MATERIAL SHOWN.
==============================

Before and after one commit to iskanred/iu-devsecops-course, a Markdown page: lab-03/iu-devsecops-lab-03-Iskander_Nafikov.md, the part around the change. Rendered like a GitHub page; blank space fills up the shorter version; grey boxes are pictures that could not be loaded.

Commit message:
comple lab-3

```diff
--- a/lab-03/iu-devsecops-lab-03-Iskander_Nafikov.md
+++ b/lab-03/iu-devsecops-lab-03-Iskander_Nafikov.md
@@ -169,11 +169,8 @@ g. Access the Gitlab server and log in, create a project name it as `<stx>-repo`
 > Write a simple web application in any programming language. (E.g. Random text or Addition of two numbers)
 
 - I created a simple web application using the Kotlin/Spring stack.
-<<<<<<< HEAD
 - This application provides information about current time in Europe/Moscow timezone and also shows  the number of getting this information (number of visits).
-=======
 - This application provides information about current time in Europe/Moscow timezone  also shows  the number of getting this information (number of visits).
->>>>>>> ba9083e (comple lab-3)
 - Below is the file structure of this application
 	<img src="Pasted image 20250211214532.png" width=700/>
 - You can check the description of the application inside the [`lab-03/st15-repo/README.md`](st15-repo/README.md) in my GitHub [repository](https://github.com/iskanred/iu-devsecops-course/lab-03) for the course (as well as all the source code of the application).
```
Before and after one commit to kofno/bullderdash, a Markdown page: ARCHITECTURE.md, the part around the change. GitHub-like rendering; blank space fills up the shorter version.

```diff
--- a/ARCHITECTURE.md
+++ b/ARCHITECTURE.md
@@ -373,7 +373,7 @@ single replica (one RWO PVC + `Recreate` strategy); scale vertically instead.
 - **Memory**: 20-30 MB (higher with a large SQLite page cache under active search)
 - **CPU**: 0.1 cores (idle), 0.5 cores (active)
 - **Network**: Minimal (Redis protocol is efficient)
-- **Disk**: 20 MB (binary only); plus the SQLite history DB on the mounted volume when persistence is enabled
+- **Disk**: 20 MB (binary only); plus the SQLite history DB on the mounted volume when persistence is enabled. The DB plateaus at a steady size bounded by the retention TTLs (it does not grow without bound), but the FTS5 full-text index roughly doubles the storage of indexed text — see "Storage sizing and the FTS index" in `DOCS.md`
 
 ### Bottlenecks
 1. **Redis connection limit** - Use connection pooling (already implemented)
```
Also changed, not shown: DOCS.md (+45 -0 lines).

==============================

EXERCISE DESCRIPTION. Repeat all of the data shown above, exactly as it appears.

ANSWER SPACE.
Before and after one commit to iskanred/iu-devsecops-course, a Markdown page: lab-03/iu-devsecops-lab-03-Iskander_Nafikov.md, the part around the change. Rendered like a GitHub page; blank space fills up the shorter version; grey boxes are pictures that could not be loaded.

Commit message:
comple lab-3

```diff
--- a/lab-03/iu-devsecops-lab-03-Iskander_Nafikov.md
+++ b/lab-03/iu-devsecops-lab-03-Iskander_Nafikov.md
@@ -169,11 +169,8 @@ g. Access the Gitlab server and log in, create a project name it as `<stx>-repo`
 > Write a simple web application in any programming language. (E.g. Random text or Addition of two numbers)
 
 - I created a simple web application using the Kotlin/Spring stack.
-<<<<<<< HEAD
 - This application provides information about current time in Europe/Moscow timezone and also shows  the number of getting this information (number of visits).
-=======
 - This application provides information about current time in Europe/Moscow timezone  also shows  the number of getting this information (number of visits).
->>>>>>> ba9083e (comple lab-3)
 - Below is the file structure of this application
 	<img src="Pasted image 20250211214532.png" width=700/>
 - You can check the description of the application inside the [`lab-03/st15-repo/README.md`](st15-repo/README.md) in my GitHub [repository](https://github.com/iskanred/iu-devsecops-course/lab-03) for the course (as well as all the source code of the application).
```
Before and after one commit to kofno/bullderdash, a Markdown page: ARCHITECTURE.md, the part around the change. GitHub-like rendering; blank space fills up the shorter version.

```diff
--- a/ARCHITECTURE.md
+++ b/ARCHITECTURE.md
@@ -373,7 +373,7 @@ single replica (one RWO PVC + `Recreate` strategy); scale vertically instead.
 - **Memory**: 20-30 MB (higher with a large SQLite page cache under active search)
 - **CPU**: 0.1 cores (idle), 0.5 cores (active)
 - **Network**: Minimal (Redis protocol is efficient)
-- **Disk**: 20 MB (binary only); plus the SQLite history DB on the mounted volume when persistence is enabled
+- **Disk**: 20 MB (binary only); plus the SQLite history DB on the mounted volume when persistence is enabled. The DB plateaus at a steady size bounded by the retention TTLs (it does not grow without bound), but the FTS5 full-text index roughly doubles the storage of indexed text — see "Storage sizing and the FTS index" in `DOCS.md`
 
 ### Bottlenecks
 1. **Redis connection limit** - Use connection pooling (already implemented)
```
Also changed, not shown: DOCS.md (+45 -0 lines).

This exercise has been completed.